Why the Discrepancy

While COVID can be blamed for drops, it only explains part of the issue. Perhaps larger events are moving onto RunSignup and that helps the first set of numbers to show that so far this year the average event had 267 vs. 266 participants in 2019. But we think there is something deeper that may even be effecting those transitioned events.

We have a simple theory – energy. Bob saw this in the race he helps with, the Scott Coffee Run. Usually the Rotary club has an organization meeting in January, and this year it was April. The last “normal” year was June 2019, and since that time a couple of people on the committee have left the area, and the people left had kind of forgotten what we did and who did what. The Rotary Club weekly meetings also are seeing half of the attendance they did pre-pandemic, so there are less people to step into the vacated roles. And the 800-1,000 people that used to attend are not used to signing up for that first weekend in June after 3 years.

We think this story plays out across thousands of events.


We track churn on a monthly basis. We have been using 2019 as our baseline and seeing how many events over 500 participants have returned and how many leave for competitors.

About 20% of races over 500 in 2019 have not returned in 2022 in the January – April period. Pre pandemic this number was about 5-6%. We only lost one event to a competitor, and picked up 436 new events that were over 500 representing 70% growth for our platform – which is the reason why we continue to do well as a business.

We also think that those 436 new events on our platform are a mix of brand new events, but also existing events. The existing events had race directors who were energetic enough to make a move from whatever they were using before.

Green Shoots

We have an optimistic view of the future (beyond just continuing to pick up market share). We think there is pent up demand to get back together, but people have forgotten how and why.
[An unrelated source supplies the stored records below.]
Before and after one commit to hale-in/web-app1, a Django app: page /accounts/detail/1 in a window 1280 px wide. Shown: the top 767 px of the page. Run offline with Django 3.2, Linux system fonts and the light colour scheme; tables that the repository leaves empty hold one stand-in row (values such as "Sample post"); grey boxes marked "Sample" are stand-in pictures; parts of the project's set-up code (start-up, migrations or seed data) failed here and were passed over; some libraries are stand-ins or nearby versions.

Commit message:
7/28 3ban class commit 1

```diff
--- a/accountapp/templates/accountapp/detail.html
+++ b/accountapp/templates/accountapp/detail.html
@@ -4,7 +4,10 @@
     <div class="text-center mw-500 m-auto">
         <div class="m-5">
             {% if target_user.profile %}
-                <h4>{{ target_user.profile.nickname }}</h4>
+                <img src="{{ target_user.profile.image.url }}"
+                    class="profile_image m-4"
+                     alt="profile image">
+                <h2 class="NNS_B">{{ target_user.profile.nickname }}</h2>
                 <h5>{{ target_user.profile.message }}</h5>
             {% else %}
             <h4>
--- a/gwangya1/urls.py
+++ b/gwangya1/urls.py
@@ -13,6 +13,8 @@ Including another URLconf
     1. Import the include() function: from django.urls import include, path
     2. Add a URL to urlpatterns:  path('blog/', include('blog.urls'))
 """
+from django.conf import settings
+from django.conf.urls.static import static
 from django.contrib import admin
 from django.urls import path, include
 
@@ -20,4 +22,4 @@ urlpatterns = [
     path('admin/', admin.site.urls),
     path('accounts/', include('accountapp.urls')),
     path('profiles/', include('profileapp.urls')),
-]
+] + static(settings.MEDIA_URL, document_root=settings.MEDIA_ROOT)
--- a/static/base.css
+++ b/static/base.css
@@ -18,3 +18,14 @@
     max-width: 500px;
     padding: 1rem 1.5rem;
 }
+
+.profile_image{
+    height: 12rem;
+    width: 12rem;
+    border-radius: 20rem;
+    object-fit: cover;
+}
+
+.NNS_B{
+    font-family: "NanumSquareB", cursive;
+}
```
Event organizers who actively engage with their community can take advantage of the pullback by others and fill gaps.

The message to event directors is to bring optimism and energy to make your event successful as we emerge from the pandemic.

Leave a Reply

Leave a Reply

%d bloggers like this: